Data supplied: Begin

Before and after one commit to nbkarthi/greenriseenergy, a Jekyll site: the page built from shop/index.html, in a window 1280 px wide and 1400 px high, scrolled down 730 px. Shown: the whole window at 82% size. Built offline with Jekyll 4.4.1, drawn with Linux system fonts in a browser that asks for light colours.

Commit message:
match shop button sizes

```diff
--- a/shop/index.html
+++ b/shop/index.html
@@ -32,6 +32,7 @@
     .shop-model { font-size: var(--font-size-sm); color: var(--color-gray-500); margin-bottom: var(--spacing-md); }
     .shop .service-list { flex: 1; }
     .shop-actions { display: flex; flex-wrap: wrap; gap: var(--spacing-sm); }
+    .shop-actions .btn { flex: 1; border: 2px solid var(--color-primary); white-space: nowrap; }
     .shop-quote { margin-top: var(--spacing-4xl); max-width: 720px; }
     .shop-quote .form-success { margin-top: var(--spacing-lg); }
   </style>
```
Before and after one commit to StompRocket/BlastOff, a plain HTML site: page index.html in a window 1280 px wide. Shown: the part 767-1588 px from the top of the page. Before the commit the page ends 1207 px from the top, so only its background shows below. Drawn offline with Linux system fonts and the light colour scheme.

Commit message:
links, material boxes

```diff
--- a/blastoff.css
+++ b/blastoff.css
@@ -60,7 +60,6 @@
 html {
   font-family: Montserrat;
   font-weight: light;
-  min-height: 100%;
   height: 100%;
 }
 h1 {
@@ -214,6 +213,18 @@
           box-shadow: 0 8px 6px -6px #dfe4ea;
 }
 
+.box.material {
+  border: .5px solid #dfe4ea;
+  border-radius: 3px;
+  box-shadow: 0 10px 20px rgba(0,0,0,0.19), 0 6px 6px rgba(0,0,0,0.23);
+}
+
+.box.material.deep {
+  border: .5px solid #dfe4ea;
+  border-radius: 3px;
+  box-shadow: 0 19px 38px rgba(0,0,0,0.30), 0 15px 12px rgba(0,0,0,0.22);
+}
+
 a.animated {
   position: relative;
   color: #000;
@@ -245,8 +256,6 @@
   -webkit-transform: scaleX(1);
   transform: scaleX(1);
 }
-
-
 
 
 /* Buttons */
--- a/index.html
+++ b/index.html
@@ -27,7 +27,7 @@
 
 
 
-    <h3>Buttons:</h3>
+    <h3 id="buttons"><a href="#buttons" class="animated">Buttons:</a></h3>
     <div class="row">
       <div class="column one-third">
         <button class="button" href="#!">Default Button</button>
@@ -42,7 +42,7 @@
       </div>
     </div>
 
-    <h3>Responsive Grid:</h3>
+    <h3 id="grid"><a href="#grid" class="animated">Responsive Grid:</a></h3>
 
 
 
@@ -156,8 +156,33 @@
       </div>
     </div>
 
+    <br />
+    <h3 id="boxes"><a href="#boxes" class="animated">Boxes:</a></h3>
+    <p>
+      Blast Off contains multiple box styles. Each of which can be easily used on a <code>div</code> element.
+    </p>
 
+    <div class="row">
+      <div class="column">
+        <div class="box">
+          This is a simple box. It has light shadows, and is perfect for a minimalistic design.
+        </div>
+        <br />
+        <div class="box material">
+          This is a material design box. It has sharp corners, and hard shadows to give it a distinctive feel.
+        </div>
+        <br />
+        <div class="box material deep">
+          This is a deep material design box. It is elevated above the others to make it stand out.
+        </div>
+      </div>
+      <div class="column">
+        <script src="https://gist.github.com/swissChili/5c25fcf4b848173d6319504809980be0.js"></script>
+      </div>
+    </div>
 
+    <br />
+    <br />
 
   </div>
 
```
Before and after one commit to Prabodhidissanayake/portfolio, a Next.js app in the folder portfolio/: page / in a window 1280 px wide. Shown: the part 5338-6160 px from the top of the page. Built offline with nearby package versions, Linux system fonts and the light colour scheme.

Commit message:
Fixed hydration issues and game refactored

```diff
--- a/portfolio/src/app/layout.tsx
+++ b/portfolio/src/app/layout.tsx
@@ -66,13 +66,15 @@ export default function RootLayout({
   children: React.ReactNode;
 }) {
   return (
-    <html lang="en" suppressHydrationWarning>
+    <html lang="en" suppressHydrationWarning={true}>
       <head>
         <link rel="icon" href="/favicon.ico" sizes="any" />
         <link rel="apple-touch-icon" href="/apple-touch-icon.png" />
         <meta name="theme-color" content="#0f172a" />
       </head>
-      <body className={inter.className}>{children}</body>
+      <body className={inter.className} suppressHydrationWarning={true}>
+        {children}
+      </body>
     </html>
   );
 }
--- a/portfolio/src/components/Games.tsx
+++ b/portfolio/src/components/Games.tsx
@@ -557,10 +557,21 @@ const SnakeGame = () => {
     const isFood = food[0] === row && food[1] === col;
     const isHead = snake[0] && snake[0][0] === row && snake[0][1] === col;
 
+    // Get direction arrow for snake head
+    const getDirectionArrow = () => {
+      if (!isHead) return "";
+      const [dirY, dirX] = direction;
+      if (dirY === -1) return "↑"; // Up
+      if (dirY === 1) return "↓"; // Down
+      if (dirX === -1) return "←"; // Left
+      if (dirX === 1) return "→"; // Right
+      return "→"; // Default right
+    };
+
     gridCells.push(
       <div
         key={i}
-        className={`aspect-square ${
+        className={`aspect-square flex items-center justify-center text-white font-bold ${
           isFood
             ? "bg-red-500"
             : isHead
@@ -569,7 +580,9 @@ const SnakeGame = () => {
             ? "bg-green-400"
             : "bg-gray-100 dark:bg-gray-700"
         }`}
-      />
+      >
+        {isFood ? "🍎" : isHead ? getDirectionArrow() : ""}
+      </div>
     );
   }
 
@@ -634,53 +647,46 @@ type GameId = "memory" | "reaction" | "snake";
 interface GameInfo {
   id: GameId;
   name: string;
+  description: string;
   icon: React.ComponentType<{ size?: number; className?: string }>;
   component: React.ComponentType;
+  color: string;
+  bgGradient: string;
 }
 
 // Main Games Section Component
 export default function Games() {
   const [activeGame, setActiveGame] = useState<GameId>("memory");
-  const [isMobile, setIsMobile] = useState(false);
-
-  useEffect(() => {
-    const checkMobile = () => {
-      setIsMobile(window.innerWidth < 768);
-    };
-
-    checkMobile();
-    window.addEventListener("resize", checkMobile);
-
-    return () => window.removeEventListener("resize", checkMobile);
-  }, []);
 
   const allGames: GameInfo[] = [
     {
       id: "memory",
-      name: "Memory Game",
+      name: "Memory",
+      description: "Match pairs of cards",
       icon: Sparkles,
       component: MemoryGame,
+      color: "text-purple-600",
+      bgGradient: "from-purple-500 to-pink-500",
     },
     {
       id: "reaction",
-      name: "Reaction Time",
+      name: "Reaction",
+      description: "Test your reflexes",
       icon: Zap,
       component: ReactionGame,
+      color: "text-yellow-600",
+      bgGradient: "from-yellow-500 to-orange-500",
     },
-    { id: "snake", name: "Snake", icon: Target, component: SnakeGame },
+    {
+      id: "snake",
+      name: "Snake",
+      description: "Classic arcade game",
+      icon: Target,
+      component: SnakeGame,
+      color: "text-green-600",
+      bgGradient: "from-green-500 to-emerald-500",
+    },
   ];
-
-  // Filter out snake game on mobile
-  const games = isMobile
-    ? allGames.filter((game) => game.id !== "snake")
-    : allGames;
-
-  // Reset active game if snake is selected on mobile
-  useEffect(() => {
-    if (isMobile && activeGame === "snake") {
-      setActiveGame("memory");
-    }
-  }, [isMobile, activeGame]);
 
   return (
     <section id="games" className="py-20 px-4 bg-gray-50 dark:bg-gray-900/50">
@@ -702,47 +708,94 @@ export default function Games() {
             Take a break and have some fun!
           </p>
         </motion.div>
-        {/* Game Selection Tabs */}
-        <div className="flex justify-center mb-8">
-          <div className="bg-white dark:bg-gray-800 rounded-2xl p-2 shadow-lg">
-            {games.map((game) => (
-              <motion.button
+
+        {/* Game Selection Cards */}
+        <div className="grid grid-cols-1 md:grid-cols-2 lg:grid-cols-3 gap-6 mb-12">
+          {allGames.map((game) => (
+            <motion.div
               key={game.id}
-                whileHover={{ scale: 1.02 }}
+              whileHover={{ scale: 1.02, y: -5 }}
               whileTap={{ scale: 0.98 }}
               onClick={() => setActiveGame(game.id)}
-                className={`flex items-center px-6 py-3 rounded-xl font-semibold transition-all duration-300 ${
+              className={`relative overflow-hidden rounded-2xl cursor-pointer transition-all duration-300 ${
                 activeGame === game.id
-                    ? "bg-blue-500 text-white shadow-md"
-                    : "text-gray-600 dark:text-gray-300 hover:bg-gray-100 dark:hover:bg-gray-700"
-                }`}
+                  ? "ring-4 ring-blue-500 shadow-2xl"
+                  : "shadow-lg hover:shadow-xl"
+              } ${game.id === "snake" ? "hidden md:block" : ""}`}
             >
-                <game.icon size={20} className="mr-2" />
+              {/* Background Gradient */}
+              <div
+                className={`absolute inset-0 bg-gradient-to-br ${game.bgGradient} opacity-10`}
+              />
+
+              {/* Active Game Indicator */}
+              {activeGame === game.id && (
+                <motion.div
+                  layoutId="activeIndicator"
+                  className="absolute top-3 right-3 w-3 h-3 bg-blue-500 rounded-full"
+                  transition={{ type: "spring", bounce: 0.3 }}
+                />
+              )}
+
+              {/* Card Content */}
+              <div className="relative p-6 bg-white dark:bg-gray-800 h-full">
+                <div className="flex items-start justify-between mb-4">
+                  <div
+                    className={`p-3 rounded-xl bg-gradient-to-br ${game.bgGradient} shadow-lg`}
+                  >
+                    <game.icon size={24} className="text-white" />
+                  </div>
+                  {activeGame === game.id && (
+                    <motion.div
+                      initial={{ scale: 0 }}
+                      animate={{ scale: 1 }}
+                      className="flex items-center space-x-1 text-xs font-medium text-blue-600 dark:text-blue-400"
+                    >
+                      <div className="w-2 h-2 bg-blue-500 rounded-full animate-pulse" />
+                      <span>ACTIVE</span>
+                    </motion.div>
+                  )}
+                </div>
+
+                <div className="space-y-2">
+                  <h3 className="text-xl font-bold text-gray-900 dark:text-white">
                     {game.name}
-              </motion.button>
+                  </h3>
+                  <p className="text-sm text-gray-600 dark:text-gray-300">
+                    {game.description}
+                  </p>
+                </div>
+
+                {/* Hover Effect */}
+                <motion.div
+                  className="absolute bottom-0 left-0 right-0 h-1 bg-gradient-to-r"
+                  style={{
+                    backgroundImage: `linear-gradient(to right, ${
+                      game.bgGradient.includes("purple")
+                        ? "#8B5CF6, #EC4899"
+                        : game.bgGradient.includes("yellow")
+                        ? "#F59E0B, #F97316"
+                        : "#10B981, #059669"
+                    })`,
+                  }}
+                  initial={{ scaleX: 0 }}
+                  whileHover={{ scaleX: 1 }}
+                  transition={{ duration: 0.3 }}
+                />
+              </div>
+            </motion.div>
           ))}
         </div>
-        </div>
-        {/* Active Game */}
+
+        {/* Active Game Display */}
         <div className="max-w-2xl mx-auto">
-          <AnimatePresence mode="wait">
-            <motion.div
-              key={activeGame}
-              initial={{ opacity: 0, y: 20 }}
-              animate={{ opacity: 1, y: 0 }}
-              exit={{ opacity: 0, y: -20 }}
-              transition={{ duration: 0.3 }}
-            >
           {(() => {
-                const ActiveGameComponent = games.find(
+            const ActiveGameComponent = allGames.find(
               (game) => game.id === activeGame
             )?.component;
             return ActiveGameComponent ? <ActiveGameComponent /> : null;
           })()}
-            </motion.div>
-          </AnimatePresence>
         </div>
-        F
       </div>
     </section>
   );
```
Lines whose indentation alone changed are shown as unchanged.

Data supplied: End

Task details - Return all lines above that mention the word "useState".

Exercise solution -
   const [activeGame, setActiveGame] = useState<GameId>("memory");
-  const [isMobile, setIsMobile] = useState(false);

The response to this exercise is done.